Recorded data
══════
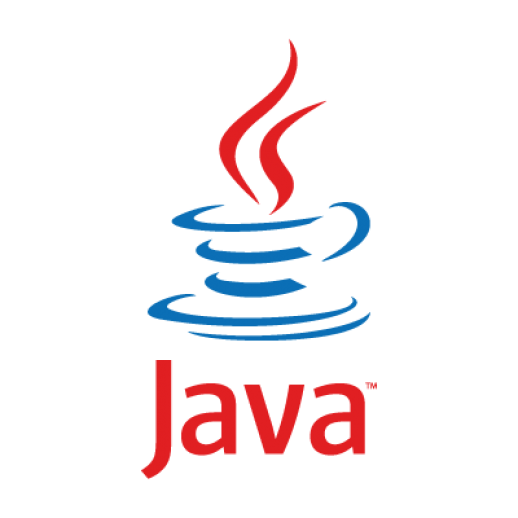
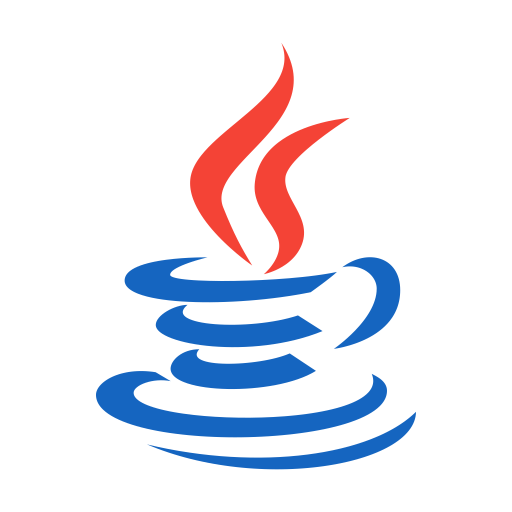
Css changes and image changes

Changed region(s): [[0.1875, 0.0625, 0.8125, 0.9375]]

diff --git a/Home.html b/Home.html
@@ -27,21 +27,25 @@
 				<p>Software & Web Developer</p>
 				<p>3rd Year at York University doing my Honours BA in Information Technology</p>
 			</div>
-			<div class="Containertype3">
+			<div class="Containertype1">
 				<h1> My Programming & Script Languages </h1>
 			</div>
 			<div class="rowContainer">
 					<div class="columns">
+							<p> Java </p>
 							<img src="Images/java.png" alt="Java"  class="image2">
 					</div>
 					<div class="columns">
-							<img src="Images/pngegg.png" alt="HTML"  class="image2">
+							<p> HTML </p>
+							<img src="Images/html.png" alt="HTML"  class="image2">
 					</div>
 					<div class="columns">
-							<img src="Images/css2.png" alt="CSS" class="image2">
+							<p> CSS </p>
+							<img src="Images/css.png" alt="CSS" class="image2">
 					</div>
 					<div class="columns">
-							<img src="Images/javascript.png" alt="JavaScript" class="image2">
+							<p> JavaScript </p>
+							<img src="Images/js2.png" alt="JavaScript" class="image2">
 					</div>
 			</div>
 				<div class="bottomContainer">

diff --git a/Css/default.css b/Css/default.css
@@ -82,14 +82,15 @@ a:link{
 }
 
 .Containertype2{
-  padding-top: 5px;
-  padding-bottom: 100px;
+  padding-top: 25px;
+  padding-bottom: 75px;
   height: 100px;
   max-width: 100%;
   background-color: #212121;
 }
 
 .Containertype3{
+  padding-top: 50px;
   padding-bottom: 50px;
   max-width: 100%;
   background-color:#121212;
@@ -122,7 +123,6 @@ a:link{
   width: auto;
   height: 100px;
   max-width: 100%;
-  border: 5px solid black;
 }
 
 .textFont{
@@ -150,9 +150,10 @@ a:link{
     float: left;
     padding: 5px;
   }
+
   .rowContainer{
     padding-right: 50px;
-    padding-bottom: 525px;
+    padding-bottom: 625px;
     padding-left: 50px;
     max-width: 100%;
     background-color:#121212;
@@ -175,8 +176,8 @@ a:link{
   }
 
   .Containertype3{
-    padding-top: 5px;
-    padding-bottom: 175px;
+    padding-top: 25px;
+    padding-bottom: 225px;
     height: 100px;
     max-width: 100%;
   }

diff --git a/Projects Page Personal Website.html b/Projects Page Personal Website.html
@@ -25,7 +25,7 @@
 			<div class="Containertype1">
 				<h1></h1>
 				<p></p>
-				<p>  </p>
+				<p></p>
 			</div>
 			<div class="rowContainer">
 					<div class="columns">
══════
Please state only the number of lines above that hold the string "link".

Problem solution: 4